But it could start going wrong. Down at the waterfront earlier this week, 100 people from the Cite Soleil slum led a captured gunman through the streets. A man was holding a knife to his side, but the crowd seemed to sense that it was not in there interests to kill him and alienate the Americans. This mood could change if the Haitian army's supporters start attacks. But their evident demoralisation makes this unlikely.
In Somalia last year the US was fighting gunmen with a solid base of support in their clans. US troops were intervening on one side in a civil war. In Haiti, by contrast, the US is restoring a government that was elected by two- thirds of the voters. Now that the 7,000-strong Haitian army has lost its monopoly on power, it appears to enjoy little political support.
Emmanuel Constant, leader of the pro-military organisation, Fraph, who was threatening germ warfare last year in the event of an American invasion, this week welcomed the return of Fr Aristide.
Mr Constant's press conference announcing this spectacular climbdown could only be held in the central square in Port-au- Prince, with security provided by a company of US infantry supported by Sheridan tanks. At its end, they only just prevented Mr Constant from being lynched by the crowd, who beat up two Fraph members they found hiding behind a tree. Haitian army supporters, opposed to US intervention, also see the US troops, who are removing them from power, as protectors against popular vengeance.
Mr Clinton may be on the verge of his first important foreign policy success. It was he who pushed for military intervention while a majority in Congress and among voters always opposed it.
The disaster predicted by the Republicans has not happened. Only one American soldier has been wounded out of a 20,000- strong invasion force.

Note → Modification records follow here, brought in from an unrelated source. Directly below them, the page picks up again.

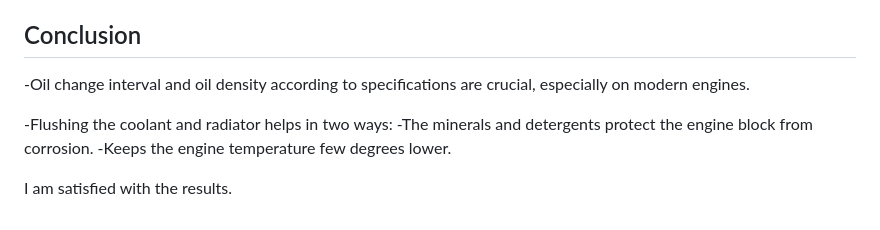
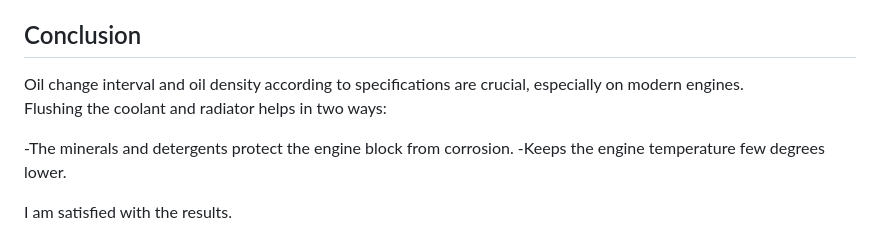
Before and after one commit to Bastijazz/Bastijazz, a Markdown page: README.md, the part around the change. GitHub-like rendering.

```diff
--- a/README.md
+++ b/README.md
@@ -163,9 +163,10 @@ After running the car for a few weeks and a 5 day road trip, the car behaves as
 
 ## Conclusion
 
- -Oil change interval and oil density according to specifications are crucial, especially on modern engines.
 
- -Flushing the coolant and radiator helps in two ways:
+Oil change interval and oil density according to specifications are crucial, especially on modern engines.
+Flushing the coolant and radiator helps in two ways:
+
   -The minerals and detergents protect the engine block from corrosion.
   -Keeps the engine temperature few degrees lower.
 
```
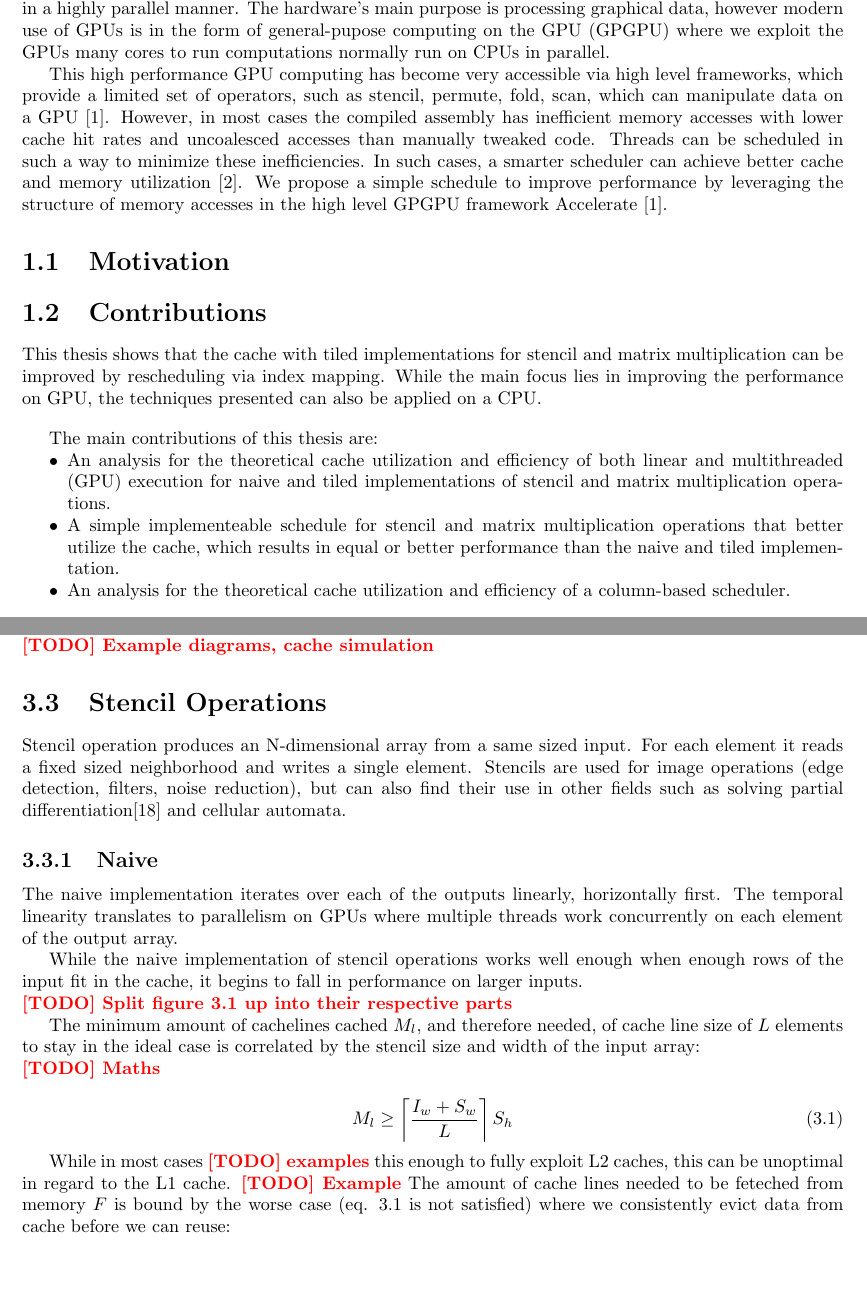
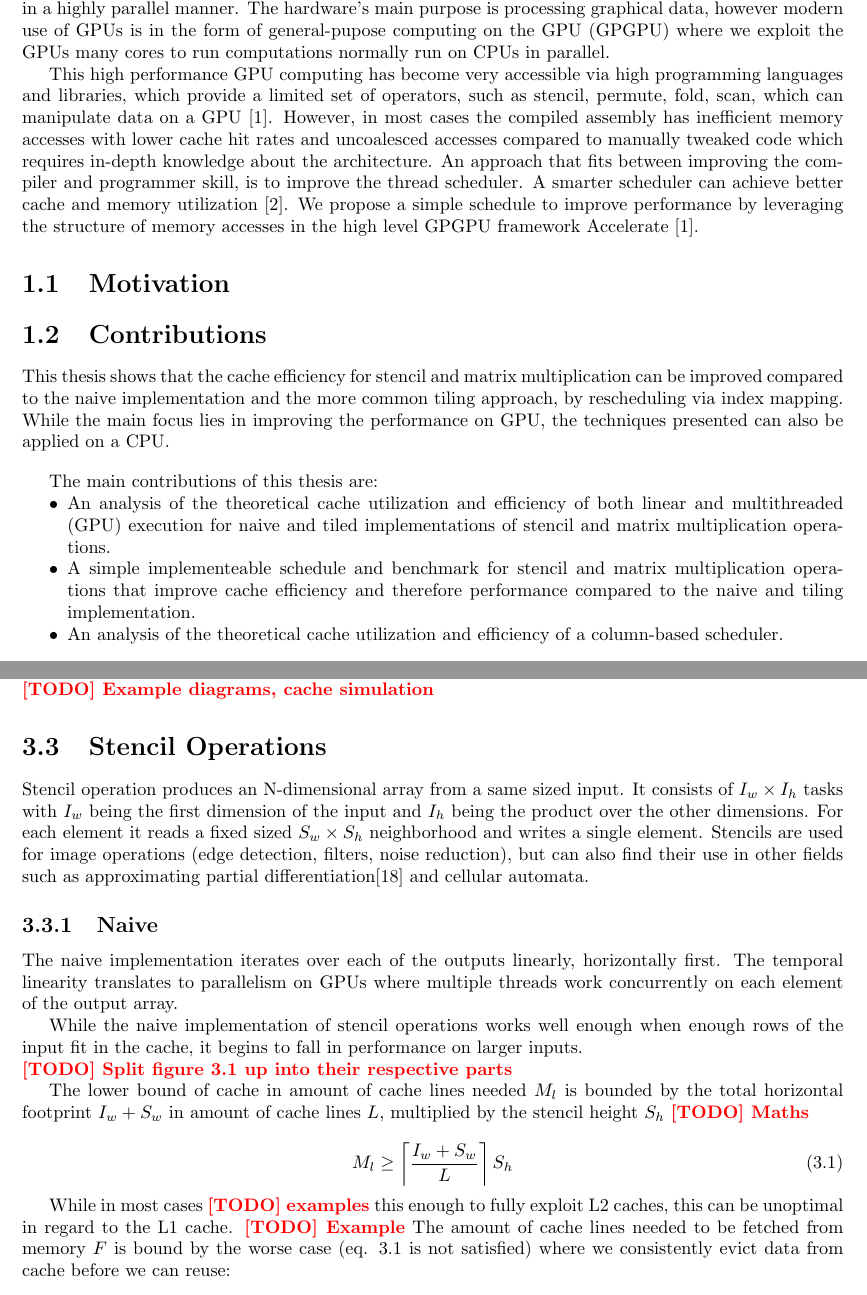
Before and after one commit to Naraenda/gpu-cache-optimizations, a LaTeX thesis (Thesis/thesis.tex, which reads Thesis/chapters/01_introduction.tex, Thesis/chapters/03_analysis.tex): two parts of pages 5 and 9 of 20 before the commit and two parts of pages 5 and 10 of 21 after it, joined at a grey line, cut so that both start at the same text, the shorter picture padded with empty space. Compiled offline with pdfLaTeX.

Commit message:
2022-03-21

```diff
--- a/Thesis/chapters/01_introduction.tex
+++ b/Thesis/chapters/01_introduction.tex
@@ -1,24 +1,24 @@
 Graphics Processing Units (GPUs) are specialized hardware that can manipulate large amounts of data in a highly parallel manner.
 The hardware's main purpose is processing graphical data, however modern use of GPUs is in the form of general-pupose computing on the GPU (GPGPU) where we exploit the GPUs many cores to run computations normally run on CPUs in parallel.
 
-This high performance GPU computing has become very accessible via high level frameworks, which provide a limited set of operators, such as stencil, permute, fold, scan, which can manipulate data on a GPU \cite{chakravarty2011accelerating}.
-However, in most cases the compiled assembly has inefficient memory accesses with lower cache hit rates and uncoalesced accesses than manually tweaked code.
-Threads can be scheduled in such a way to minimize these inefficiencies.
-In such cases, a smarter scheduler can achieve better cache and memory utilization \cite{nugteren2014study}.
+This high performance GPU computing has become very accessible via high programming languages and libraries, which provide a limited set of operators, such as stencil, permute, fold, scan, which can manipulate data on a GPU \cite{chakravarty2011accelerating}.
+However, in most cases the compiled assembly has inefficient memory accesses with lower cache hit rates and uncoalesced accesses compared to manually tweaked code which requires in-depth knowledge about the architecture.
+An approach that fits between improving the compiler and programmer skill, is to improve the thread scheduler.
+A smarter scheduler can achieve better cache and memory utilization \cite{nugteren2014study}.
 We propose a simple schedule to improve performance by leveraging the structure of memory accesses in the high level GPGPU framework Accelerate \cite{chakravarty2011accelerating}.
 
 \section{Motivation}
 
 \section{Contributions}
-This thesis shows that the cache with tiled implementations for stencil and matrix multiplication can be improved by rescheduling via index mapping.
+This thesis shows that the cache efficiency for stencil and matrix multiplication can be improved compared to the naive implementation and the more common tiling approach, by rescheduling via index mapping.
 While the main focus lies in improving the performance on GPU, the techniques presented can also be applied on a CPU.
 
 \vspace{1em}
 The main contributions of this thesis are:
 \begin{itemize}
-    \item An analysis for the theoretical cache utilization and efficiency of both linear and multithreaded (GPU) execution for naive and tiled implementations of stencil and matrix multiplication operations.
-    \item A simple implementeable schedule for stencil and matrix multiplication operations that better utilize the cache, which results in equal or better performance than the naive and tiled implementation.
-    \item An analysis for the theoretical cache utilization and efficiency of a column-based scheduler.
+    \item An analysis of the theoretical cache utilization and efficiency of both linear and multithreaded (GPU) execution for naive and tiled implementations of stencil and matrix multiplication operations.
+    \item A simple implementeable schedule and benchmark for stencil and matrix multiplication operations that improve cache efficiency and therefore performance compared to the naive and tiling implementation.
+    \item An analysis of the theoretical cache utilization and efficiency of a column-based scheduler.
 \end{itemize}
 
 \section{Outline}
--- a/Thesis/chapters/03_analysis.tex
+++ b/Thesis/chapters/03_analysis.tex
@@ -13,8 +13,9 @@ Additionally, a cache simulation can annotate this diagram with the cache level
 \section{Stencil Operations}
 
 Stencil operation produces an N-dimensional array from a same sized input.
-For each element it reads a fixed sized neighborhood and writes a single element.
-Stencils are used for image operations (edge detection, filters, noise reduction), but can also find their use in other fields such as solving partial differentiation\cite{roth1997compilingstencils} and cellular automata.
+It consists of $I_w \times I_h$ tasks with $I_w$ being the first dimension of the input and $I_h$ being the product over the other dimensions.
+For each element it reads a fixed sized $S_w \times S_h$ neighborhood and writes a single element.
+Stencils are used for image operations (edge detection, filters, noise reduction), but can also find their use in other fields such as approximating partial differentiation\cite{roth1997compilingstencils} and cellular automata.
 
 \subsection{Naive}
 \label{sec:stencil_naive}
@@ -102,8 +103,7 @@ While the naive implementation of stencil operations works well enough when enou
     \label{fig:stencil_naive_loading_pattern}
 \end{figure}
 
-The minimum amount of cachelines cached $M_l$, and therefore needed, of cache line size of $L$ elements to stay in the ideal case is correlated by the stencil size and width of the input array:
-
+The lower bound of cache in amount of cache lines needed $M_l$ is bounded by the total horizontal footprint $I_w + S_w$ in amount of cache lines $L$, multiplied by the stencil height $S_h$
 \TODO{Maths}
 
 \begin{equation}
@@ -112,7 +112,7 @@ The minimum amount of cachelines cached $M_l$, and therefore needed, of cache li
 
 While in most cases \TODO{examples} this enough to fully exploit L2 caches, this can be unoptimal in regard to the L1 cache.
 \TODO{Example}
-The amount of cache lines needed to be feteched from memory $F$ is bound by the worse case (eq. \ref{eq:stencil_naive_optimal_memory} is not satisfied) where we consistently evict data from cache before we can reuse:
+The amount of cache lines needed to be fetched from memory $F$ is bound by the worse case (eq. \ref{eq:stencil_naive_optimal_memory} is not satisfied) where we consistently evict data from cache before we can reuse:
 
 \[
     F \leq \ceil{\frac{I_w + S_w}{L}} I_h S_h
```
Also changed, not shown: Thesis/chapters/02_background.tex (+12 -1 lines), Thesis/chapters/04_implementation.tex (+2 -2 lines), Thesis/sketches/ampere_arch.png (added), Thesis/thesis.pdf, Thesis/chapters/03_analysis.tex (4 more changed lines), 1 other file.
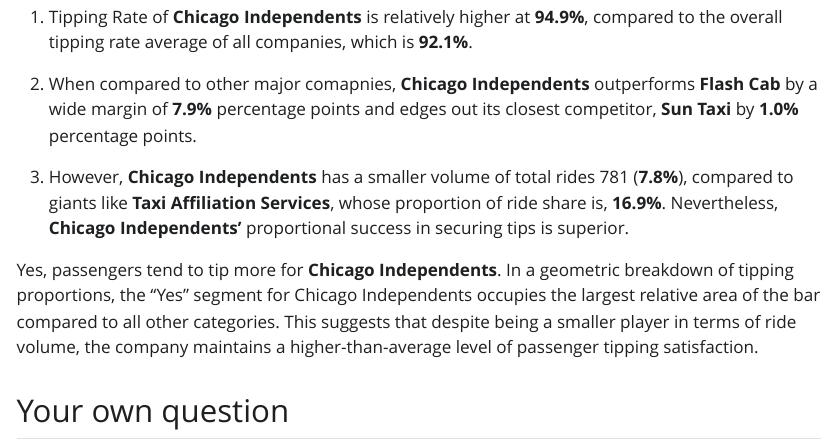
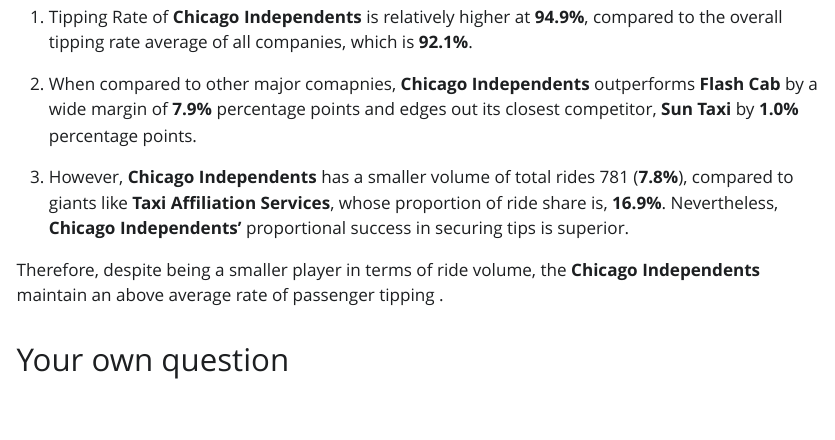
Before and after one commit to Tailapa/data-visualization-transformation-project, a Quarto document (index.qmd): the page in a window 1100 px wide, from 4680 px down. The pictures show the output file index.html that the author committed with the source, opened offline; Quarto's library style sheets are replaced by a plain one without menus; long lines of code are wrapped.

Commit message:
Completed 2nd question analysis

```diff
--- a/index.qmd
+++ b/index.qmd
@@ -170,6 +170,6 @@
 
 3.  However, **`r company_stats$company[1]`** has a smaller volume of total rides `r company_stats$total_rides[1]` (**`r percent(company_stats$total_rides[1]/sum(company_stats$total_rides), accuracy = 0.1)`**), compared to giants like **`r company_stats_by_rides$company[2]`**, whose proportion of ride share is, **`r percent(company_stats_by_rides$total_rides[2]/sum(company_stats$total_rides), accuracy = 0.1)`**. Nevertheless, **`r company_stats$company[1]`'** proportional success in securing tips is superior.
 
-Yes, passengers tend to tip more for **Chicago Independents**. In a geometric breakdown of tipping proportions, the "Yes" segment for Chicago Independents occupies the largest relative area of the bar compared to all other categories. This suggests that despite being a smaller player in terms of ride volume, the company maintains a higher-than-average level of passenger tipping satisfaction.
+Therefore, despite being a smaller player in terms of ride volume, the **`r company_stats$company[1]`** maintain an above average rate of passenger tipping .
 
 ## Your own question
```
Also changed, not shown: index.html.
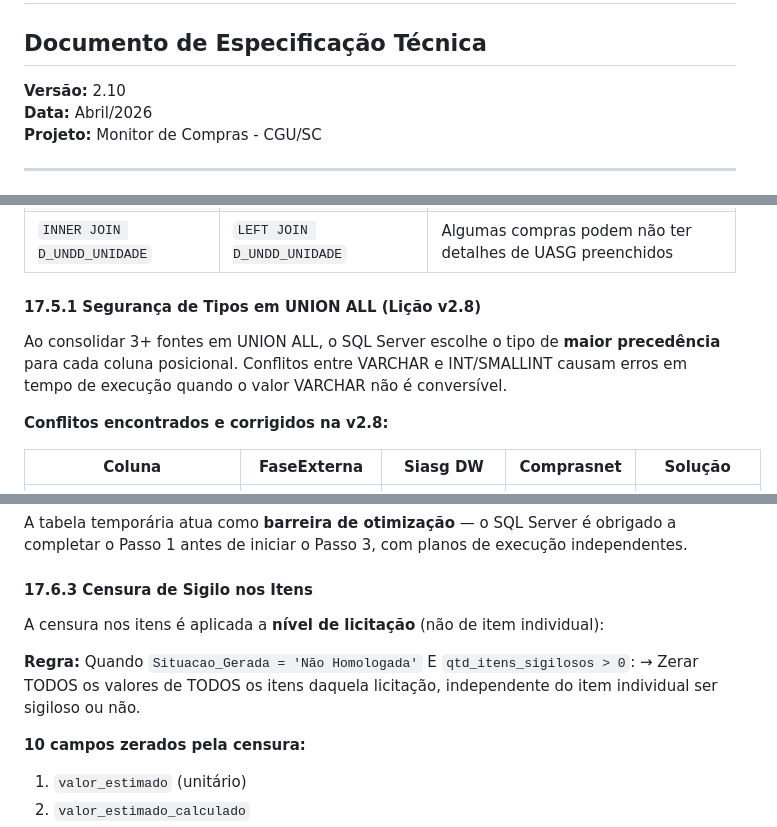
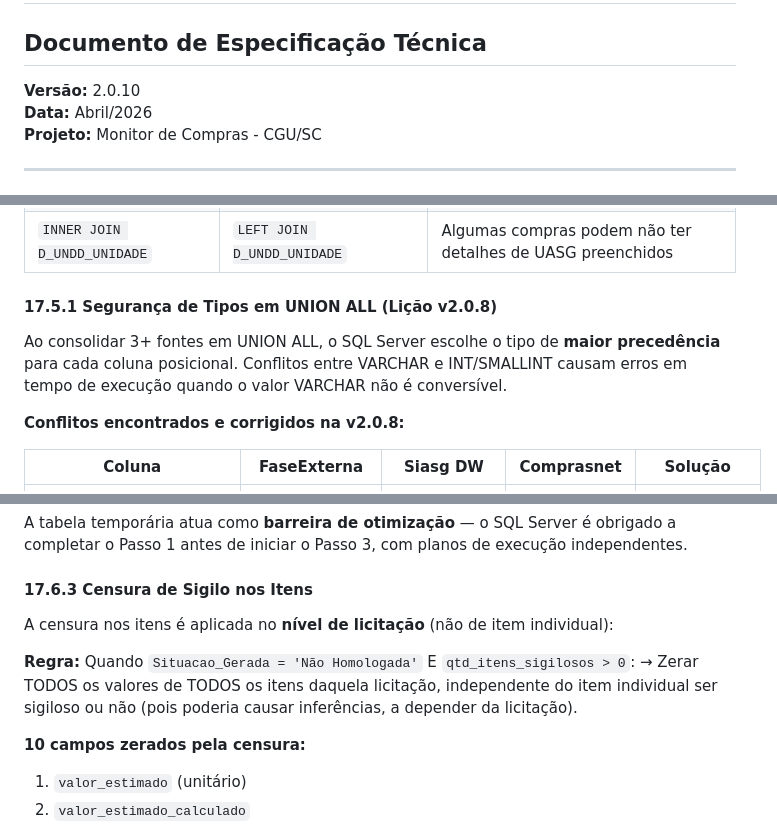
Before and after one commit to cgu-sc/monitor-docs, a Markdown page: REGRAS_DE_NEGOCIO.md, 3 parts joined by grey strips. Rendered like a GitHub page.

```diff
--- a/REGRAS_DE_NEGOCIO.md
+++ b/REGRAS_DE_NEGOCIO.md
@@ -1,7 +1,7 @@
 # Regras de Negócio - Monitor de Compras SC
 
 ## Documento de Especificação Técnica
-**Versão:** 2.10
+**Versão:** 2.0.10
 **Data:** Abril/2026
 **Projeto:** Monitor de Compras - CGU/SC
 
@@ -1698,11 +1698,11 @@ WHERE uasg.ID_LCAL_UF_UNIDADE = 'SC'
 | `F_COMPRA.VL_COMPRA > 0` | Remover este filtro | Exclui todas as compras não homologadas |
 | `INNER JOIN D_UNDD_UNIDADE` | `LEFT JOIN D_UNDD_UNIDADE` | Algumas compras podem não ter detalhes de UASG preenchidos |
 
-#### 17.5.1 Segurança de Tipos em UNION ALL (Lição v2.8)
+#### 17.5.1 Segurança de Tipos em UNION ALL (Lição v2.0.8)
 
 Ao consolidar 3+ fontes em UNION ALL, o SQL Server escolhe o tipo de **maior precedência** para cada coluna posicional. Conflitos entre VARCHAR e INT/SMALLINT causam erros em tempo de execução quando o valor VARCHAR não é conversível.
 
-**Conflitos encontrados e corrigidos na v2.8:**
+**Conflitos encontrados e corrigidos na v2.0.8:**
 
 | Coluna | FaseExterna | Siasg DW | Comprasnet | Solução |
 |--------|-------------|----------|------------|---------|
@@ -1743,10 +1743,10 @@ A tabela temporária atua como **barreira de otimização** — o SQL Server é
 
 #### 17.6.3 Censura de Sigilo nos Itens
 
-A censura nos itens é aplicada a **nível de licitação** (não de item individual):
+A censura nos itens é aplicada no **nível de licitação** (não de item individual):
 
 **Regra:** Quando `Situacao_Gerada = 'Não Homologada'` E `qtd_itens_sigilosos > 0`:
-→ Zerar TODOS os valores de TODOS os itens daquela licitação, independente do item individual ser sigiloso ou não.
+→ Zerar TODOS os valores de TODOS os itens daquela licitação, independente do item individual ser sigiloso ou não (pois poderia causar inferências, a depender da licitação).
 
 **10 campos zerados pela censura:**
 1. `valor_estimado` (unitário)
```
Also changed, not shown: other parts of REGRAS_DE_NEGOCIO.md (+116 -100 lines).
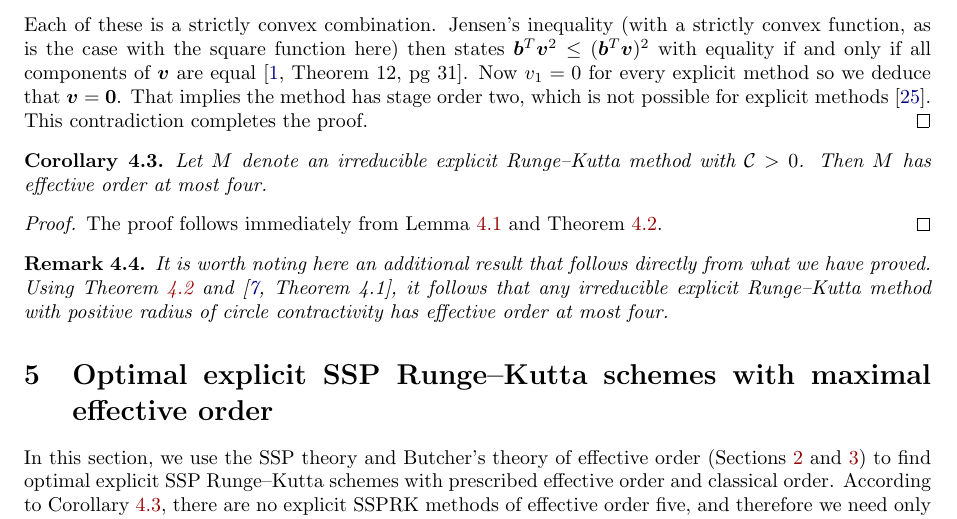
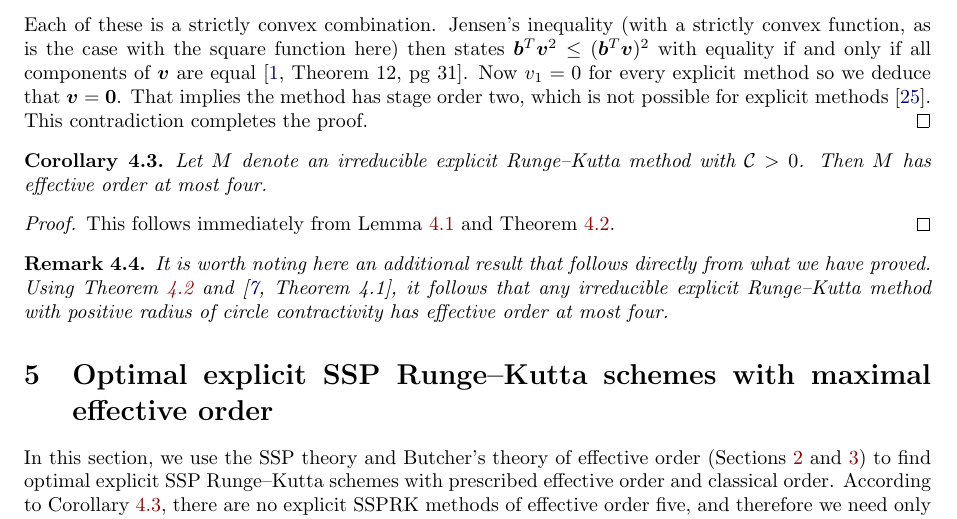
Before and after one commit to ketch/2013_effective-order-ssprk, a LaTeX paper (LATEX-current/Effective_order_SSPRK_methods.tex, which reads LATEX-current/4_ExRK_barrier.tex): part of page 7 of 17, cut so that both start at the same text. Compiled offline with LaTeX, dvips and Ghostscript.

Commit message:
Fix corollary proof wording.

```diff
--- a/LATEX-current/4_ExRK_barrier.tex
+++ b/LATEX-current/4_ExRK_barrier.tex
@@ -123,7 +123,7 @@ The main result of this section is:
     Then $M$ has effective order at most four.
 \end{corollary}
 \begin{proof}
-	The proof follows immediately from Lemma~\ref{lem:positive_b} and
+	This follows immediately from Lemma~\ref{lem:positive_b} and
 	Theorem~\ref{thm:effective_barrier}.
 \end{proof}
 
```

The administration has also been lucky. The army and its commander, Lieutenant-General Raoul Cedras, discredited themselves by beating to death a pro- Aristide demonstrator in front of the television cameras - and every hotel room in the capital is filled with American television crews. They undermined the accords they had agreed with former president Jimmy Carter, under which they were to step down in return for a general amnesty.
The weakness of US policy during the first 18 months of President Clinton's administration was that the State Department wanted to broker a power-sharing deal between Fr Aristide and the army which overthrew him. Spectacular assassinations of senior Aristide supporters, such as Antoine Izemery and the Justice Minister, Guy Malary, in 1993, showed the military would not share power.
One factor behind the success of Washington's policy since the occupation started is that the US has progressively abandoned all efforts to preserve the military as a counter-balance to Fr Aristide. Almost opposite the information section of the US embassy yesterday, people were looting the offices of a pro-regime political party without American troops paying any attention.
Half a mile away, in the garden of a military hospital, the funeral was taking place of the 10 Haitian soldiers shot dead by US Marines in the northern city of Cap Haitien. Standing by the graves, the remnants of the Haitian army looked forlorn and dejected. Some may hope their day will come again, when the US troops leave. But most looked as if they believed that their defeat was final.Reuse content